Have you ever awakened to the realization that you hold a perspective that doesn’t serve you well? Sometime it hits you like a jack-hammer and other times like one made of velvet.
A few events hit me recently that gave me an awareness and realization of the velvet-hammer variety. First, I picked myself up and dusted off my proverbial knees. Next, it dawned on me that my perspective about opposition was flawed: I viewed it as something to be overcome and eliminated. The problem with that perspective is that it sees opposition as an impediment to be eliminated instead of a requirement for growth.
Growth requires encountering and overcoming opposition of some kind. Whether it’s a seed overcoming the confines of the soil or an extreme challenge, both involve opposition….and in fact, by definition, require it.
Overcoming does not mean eliminating, and there’s a big difference. If we expect opposition to be eliminated, we are going to be sorely disappointed. Based on past performance, we know opposition will continually show up in some form in our lives. Sometimes it comes in the form of a person, thing or circumstance, but the one constant is that it will show up.
Our perspective of opposition will determine whether we are disappointed or whether we are expectant and ready. Perspective also greatly impacts our choice in how we push against the resistance that opposition brings; whether we grow through it or whether we disengage. Exactly how we push can make all the difference in the world.
So if elimination isn’t an empowering perspective, what’s a good way to reframe it? In a word: Leverage. Leverage means positioning something in order to gain an advantage. And in this case, that advantage is knowing how to push against the opposition with optimum efficiency/effectiveness for growth.

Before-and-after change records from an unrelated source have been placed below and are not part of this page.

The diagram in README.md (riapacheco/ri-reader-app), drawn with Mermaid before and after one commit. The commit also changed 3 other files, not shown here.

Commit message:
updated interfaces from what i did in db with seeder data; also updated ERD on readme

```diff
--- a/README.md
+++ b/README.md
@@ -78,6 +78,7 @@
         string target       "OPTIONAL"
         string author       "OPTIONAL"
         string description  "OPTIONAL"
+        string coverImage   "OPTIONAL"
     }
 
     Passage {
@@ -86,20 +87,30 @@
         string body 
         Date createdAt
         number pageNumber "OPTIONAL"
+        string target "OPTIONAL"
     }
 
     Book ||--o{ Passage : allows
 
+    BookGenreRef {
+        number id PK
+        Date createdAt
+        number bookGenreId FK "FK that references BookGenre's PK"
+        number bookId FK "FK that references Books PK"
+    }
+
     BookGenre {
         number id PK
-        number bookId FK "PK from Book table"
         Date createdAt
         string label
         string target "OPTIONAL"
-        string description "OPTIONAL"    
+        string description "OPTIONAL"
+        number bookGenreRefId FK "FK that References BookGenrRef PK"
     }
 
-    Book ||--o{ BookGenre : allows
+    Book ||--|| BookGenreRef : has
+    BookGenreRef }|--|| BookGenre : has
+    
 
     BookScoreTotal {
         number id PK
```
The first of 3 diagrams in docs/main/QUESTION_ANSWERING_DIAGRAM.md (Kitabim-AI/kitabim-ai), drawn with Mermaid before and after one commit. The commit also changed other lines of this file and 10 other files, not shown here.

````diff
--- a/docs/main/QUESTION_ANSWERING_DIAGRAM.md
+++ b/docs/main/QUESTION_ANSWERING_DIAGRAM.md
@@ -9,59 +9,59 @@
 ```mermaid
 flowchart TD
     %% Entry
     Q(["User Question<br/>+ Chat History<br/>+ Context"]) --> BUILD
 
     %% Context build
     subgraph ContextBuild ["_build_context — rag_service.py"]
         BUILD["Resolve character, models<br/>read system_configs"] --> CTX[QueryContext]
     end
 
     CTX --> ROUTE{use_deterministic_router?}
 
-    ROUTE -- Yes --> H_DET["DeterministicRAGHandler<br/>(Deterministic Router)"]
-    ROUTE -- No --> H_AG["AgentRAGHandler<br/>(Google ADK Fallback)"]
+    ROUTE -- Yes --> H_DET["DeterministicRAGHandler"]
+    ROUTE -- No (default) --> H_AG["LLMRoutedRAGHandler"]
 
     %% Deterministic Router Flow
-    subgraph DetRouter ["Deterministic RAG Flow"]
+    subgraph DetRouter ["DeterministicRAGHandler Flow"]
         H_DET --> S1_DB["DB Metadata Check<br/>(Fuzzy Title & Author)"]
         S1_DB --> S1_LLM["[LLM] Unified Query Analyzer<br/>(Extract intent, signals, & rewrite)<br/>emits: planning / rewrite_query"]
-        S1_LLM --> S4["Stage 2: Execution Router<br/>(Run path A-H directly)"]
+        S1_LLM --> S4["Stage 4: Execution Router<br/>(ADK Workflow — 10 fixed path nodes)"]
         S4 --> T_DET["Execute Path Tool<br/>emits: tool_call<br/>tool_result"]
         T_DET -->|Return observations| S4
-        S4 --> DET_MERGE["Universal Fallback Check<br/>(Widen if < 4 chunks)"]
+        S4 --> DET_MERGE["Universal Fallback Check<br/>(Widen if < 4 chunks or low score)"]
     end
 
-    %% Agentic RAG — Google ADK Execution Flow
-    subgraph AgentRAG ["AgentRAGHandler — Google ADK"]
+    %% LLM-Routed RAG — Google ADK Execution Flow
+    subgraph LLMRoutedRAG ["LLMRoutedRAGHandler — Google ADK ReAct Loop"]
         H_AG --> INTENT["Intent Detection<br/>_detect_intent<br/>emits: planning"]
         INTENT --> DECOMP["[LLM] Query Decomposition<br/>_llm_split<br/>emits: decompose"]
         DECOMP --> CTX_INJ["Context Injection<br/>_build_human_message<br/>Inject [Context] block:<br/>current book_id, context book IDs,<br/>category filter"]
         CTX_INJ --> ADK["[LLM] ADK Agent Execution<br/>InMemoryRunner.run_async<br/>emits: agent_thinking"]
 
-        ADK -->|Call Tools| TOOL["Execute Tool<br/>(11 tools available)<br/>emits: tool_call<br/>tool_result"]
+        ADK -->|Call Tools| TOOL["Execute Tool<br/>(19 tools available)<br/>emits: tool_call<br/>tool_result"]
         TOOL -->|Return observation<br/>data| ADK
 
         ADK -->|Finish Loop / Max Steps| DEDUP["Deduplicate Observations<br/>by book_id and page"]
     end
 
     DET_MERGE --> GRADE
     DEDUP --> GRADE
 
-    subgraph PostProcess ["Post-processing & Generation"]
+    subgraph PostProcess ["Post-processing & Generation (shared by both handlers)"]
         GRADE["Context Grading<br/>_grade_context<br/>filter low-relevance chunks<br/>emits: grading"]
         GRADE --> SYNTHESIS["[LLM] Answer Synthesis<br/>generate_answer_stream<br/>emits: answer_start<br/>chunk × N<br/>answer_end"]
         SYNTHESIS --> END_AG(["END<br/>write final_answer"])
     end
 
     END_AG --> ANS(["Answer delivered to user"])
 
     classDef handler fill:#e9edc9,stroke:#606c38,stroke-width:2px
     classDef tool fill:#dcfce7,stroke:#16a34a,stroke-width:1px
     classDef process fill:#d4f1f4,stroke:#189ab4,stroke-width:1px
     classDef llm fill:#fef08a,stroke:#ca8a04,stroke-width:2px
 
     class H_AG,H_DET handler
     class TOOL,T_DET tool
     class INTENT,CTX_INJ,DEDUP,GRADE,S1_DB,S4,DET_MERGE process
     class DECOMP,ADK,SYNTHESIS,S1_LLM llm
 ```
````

A great metaphor for leverage and opposition is the human hand, which is unique in creation. The thing that makes the hand so distinguishing is that it carries it’s own opposition, the thumb. Knowing just how, when and where to place the thumb and what kind of pressure to apply against the other fingers is why it’s so effective. In fact, without opposition the thumb becomes essentially worthless compared to what it otherwise could be.
There are obviously many kinds of opposition and the use of a single metaphor for leverage can be overly simplistic. However, I do think the 80/20 rule applies in this case and goes a long way in helping reframe our perspective of opposition.
How does your present view of opposition leverage you for growth and success…..or is it sabotaging you? What needs to change?
Please leave a comment, even it’s in opposition 🙂
Behold what you can become in pursuit of what you want; Beware of what you become in pursuit of what you want”. ~Jim Rohn